The nation’s manufacturing sector expanded in December to the market’s surprise, reversing the previous month’s contraction.
The Associated Press reported that the Institute for Supply Management (ISM) said Wednesday (Jan. 3) its manufacturing index registered 51.4 in December, compared with 49.5 in November, which was the first time the sector’s activity shrank since April 2003. A reading below 50 indicates contraction, while above 50 signals expansion.
December’s index came in above the average analyst expectation for a reading of 50, or no change in the sector’s output.
The manufacturing sector had grown for 41 consecutive months prior to November, but falling home prices, high energy prices and other factors conspired to reduce industrial activity that month.
Norbert J. Ore, chair of the ISM, said the sector proved “resilient” in December because of an increase in new orders and a decrease in inflationary pressure that brought down prices.
David Resler, chief economist at Nomura Securities in New York, said that despite the improvement over November’s data, growth in the sector does not by any means appear robust.
“The trend is still worrisome,” Resler said, adding that manufacturing output is still “well below the norms of the recent past.”
Indeed, the ISM report said that employment in the manufacturing sector fell in December but at a slower rate, with a 49.7 reading compared with 49.2 in November.
But the new orders index rose substantially to 52.1, compared with 48.7 in November.
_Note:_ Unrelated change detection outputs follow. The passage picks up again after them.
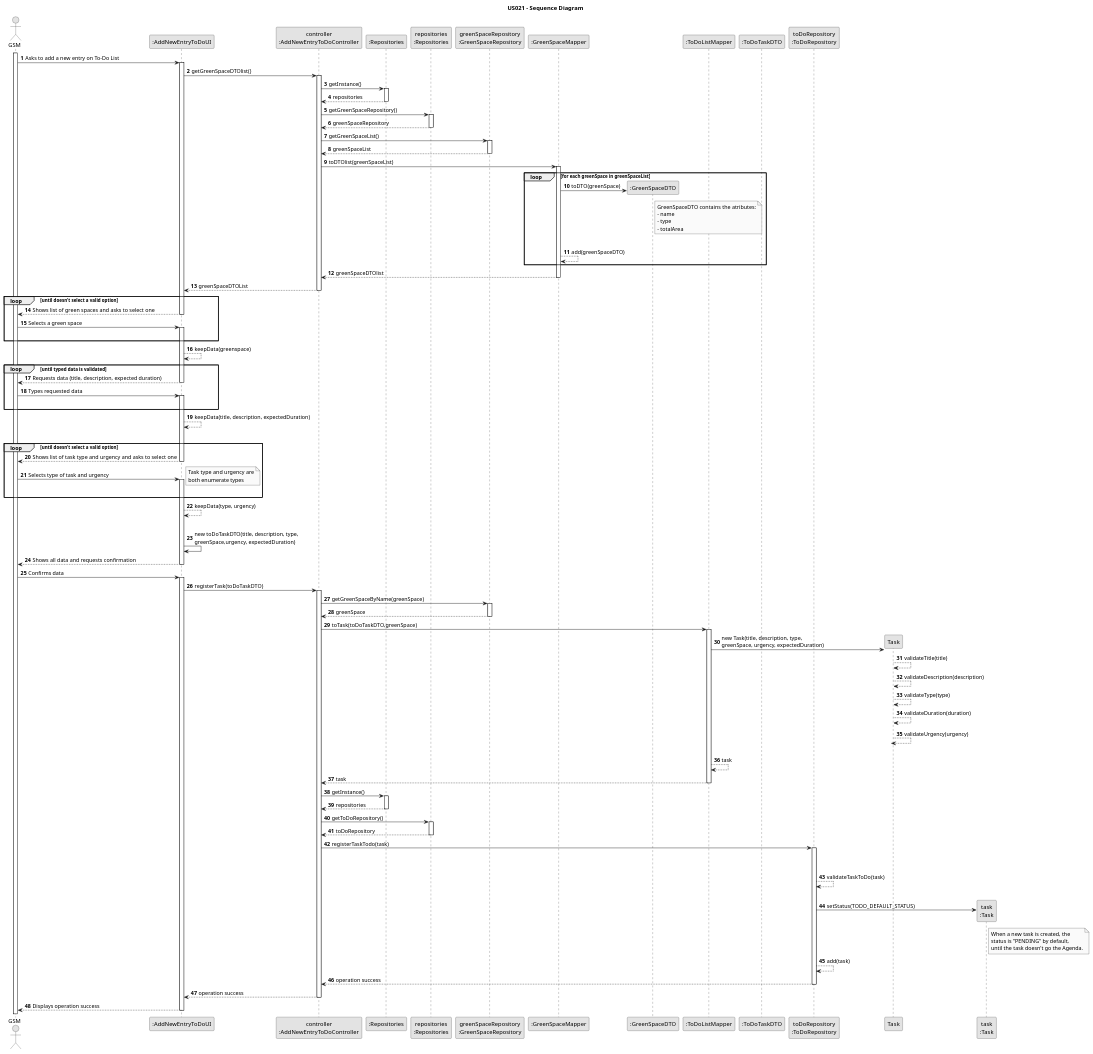
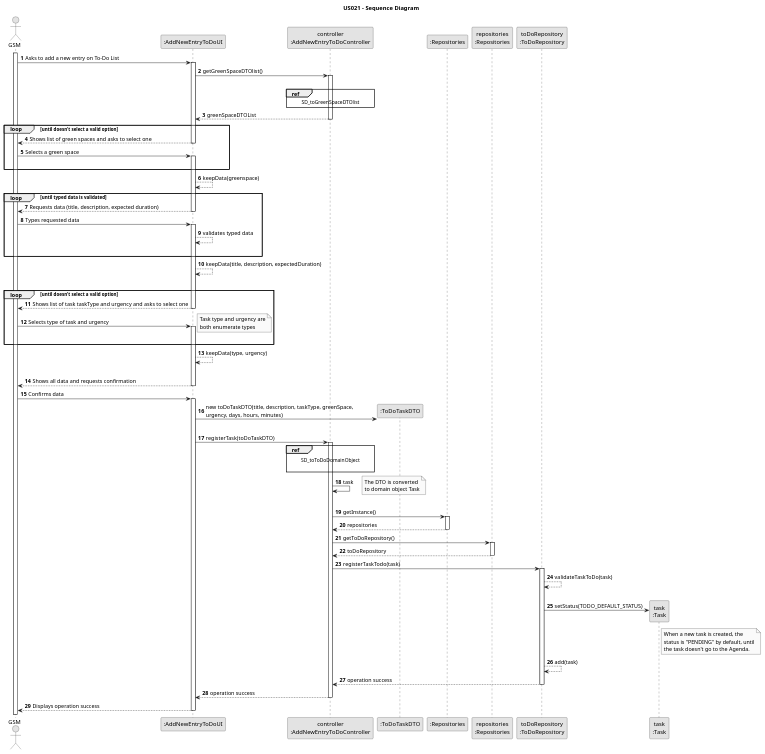
Before and after one commit to Rui-San/LAPR2_2023_2024: the diagram in docs/sprintC/us021/03.design/puml/us021-sequence-diagram.puml, drawn with PlantUML. The commit also changed 5 other files, not shown here.

Commit message:
US21: Updated SD with new interactions needed. Created 2 Additional SDs to represent the DTO -> Object and Object -> DTO interactions

```diff
--- a/docs/sprintC/us021/03.design/puml/us021-sequence-diagram.puml
+++ b/docs/sprintC/us021/03.design/puml/us021-sequence-diagram.puml
@@ -10,15 +10,10 @@
 actor "GSM" as GSM
 participant ":AddNewEntryToDoUI" as UI
 participant "controller\n:AddNewEntryToDoController" as CTRL
+participant ":ToDoTaskDTO" as ToDoTaskDTO
 participant ":Repositories" as REPO
 participant "repositories\n:Repositories" as REPOInstance
-participant "greenSpaceRepository\n:GreenSpaceRepository" as GreenSpaceREPO
-participant ":GreenSpaceMapper" as GreenSpaceMapper
-participant ":GreenSpaceDTO" as GreenSpaceDTO
-participant ":ToDoListMapper" as ToDoListMapper
-participant ":ToDoTaskDTO" as ToDoTaskDTO
 participant "toDoRepository\n:ToDoRepository" as Todo
-participant "Task" as Task
 participant "task\n:Task" as TaskSet
 
 
@@ -30,55 +25,10 @@
 
     UI -> CTRL : getGreenSpaceDTOlist()
     activate CTRL
-
-        CTRL -> REPO : getInstance()
-        activate REPO
-
-            REPO --> CTRL : repositories
-        deactivate REPO
-        CTRL -> REPOInstance: getGreenSpaceRepository()
-
-        activate REPOInstance
-
-            REPOInstance --> CTRL : greenSpaceRepository
-        deactivate REPOInstance
-
-        CTRL -> GreenSpaceREPO : getGreenSpaceList()
-        activate GreenSpaceREPO
-
-        GreenSpaceREPO --> CTRL : greenSpaceList
-
-        deactivate GreenSpaceREPO
-
-        CTRL -> GreenSpaceMapper : toDTOlist(greenSpaceList)
-
-        activate GreenSpaceMapper
-loop for each greenSpace in greenSpaceList
-            GreenSpaceMapper -> GreenSpaceDTO** : toDTO(greenSpace)
-
-            note right of GreenSpaceDTO
-                                GreenSpaceDTO contains the atributes:
-                                - name
-                                - type
-                                - totalArea
-                            end note
-                            |||
-            GreenSpaceMapper --> GreenSpaceMapper : add(greenSpaceDTO)
-
-end loop
-            GreenSpaceMapper --> CTRL : greenSpaceDTOlist
-
-
-
-        deactivate GreenSpaceMapper
-
-
-
-
-
-
-
-
+|||
+        ref over CTRL
+        SD_toGreenSpaceDTOlist
+        end ref
 
 CTRL --> UI : greenSpaceDTOList
     deactivate CTRL
@@ -105,6 +55,8 @@
     GSM -> UI : Types requested data
 
     activate UI
+
+    UI --> UI : validates typed data
     |||
 
     end
@@ -113,7 +65,7 @@
         |||
 
     loop until doesn't select a valid option
-                        UI --> GSM : Shows list of task type and urgency and asks to select one
+                        UI --> GSM : Shows list of task taskType and urgency and asks to select one
                     deactivate UI
 
                     GSM -> UI : Selects type of task and urgency
@@ -129,7 +81,7 @@
 
 
         |||
-        UI -> UI : new toDoTaskDTO(title, description, type,\ngreenSpace,urgency, expectedDuration)
+
 
 
 
@@ -140,35 +92,22 @@
 
     activate UI
 
+    UI -> ToDoTaskDTO** : new toDoTaskDTO(title, description, taskType, greenSpace,\nurgency, days, hours, minutes)
+    |||
     UI -> CTRL : registerTask(toDoTaskDTO)
     activate CTRL
 
-        CTRL -> GreenSpaceREPO : getGreenSpaceByName(greenSpace)
-        activate GreenSpaceREPO
+            ref over CTRL
+            |||
+            SD_toToDoDomainObject
 
-            GreenSpaceREPO --> CTRL : greenSpace
-        deactivate GreenSpaceREPO
-
-        CTRL -> ToDoListMapper : toTask(toDoTaskDTO,greenSpace)
-
-            activate ToDoListMapper
-
-                ToDoListMapper -> Task ** : new Task(title, description, type,\ngreenSpace, urgency, expectedDuration)
-
-            Task --> Task : validateTitle(title)
-            Task --> Task : validateDescription(description)
-            Task --> Task : validateType(type)
-            Task --> Task : validateDuration(duration)
-            Task --> Task : validateUrgency(urgency)
-
-           |||
-           deactivate Task
-
-            ToDoListMapper --> ToDoListMapper : task
-
-            ToDoListMapper --> CTRL : task
-            deactivate ToDoListMapper
-
+            end ref
+            CTRL -> CTRL : task
+            note right
+            The DTO is converted
+            to domain object Task
+            end note
+            |||
             CTRL -> REPO : getInstance()
                     activate REPO
 
@@ -184,15 +123,14 @@
                     CTRL -> Todo : registerTaskTodo(task)
 
                     activate Todo
-                    |||
-                    |||
+
                     Todo --> Todo : validateTaskToDo(task)
                     |||
                     Todo -> TaskSet** : setStatus(TODO_DEFAULT_STATUS)
                     note right of TaskSet
                     When a new task is created, the
-                    status is "PENDING" by default,
-                    until the task doesn't go the Agenda.
+                    status is "PENDING" by default, until
+                    the task doesn't go to the Agenda.
                     end note
                     Todo --> Todo : add(task)
 
```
And prices manufacturers paid for materials decreased to 47.5 from 53.5 a month earlier. The production index increased to 51.8, compared with 48.5 in November.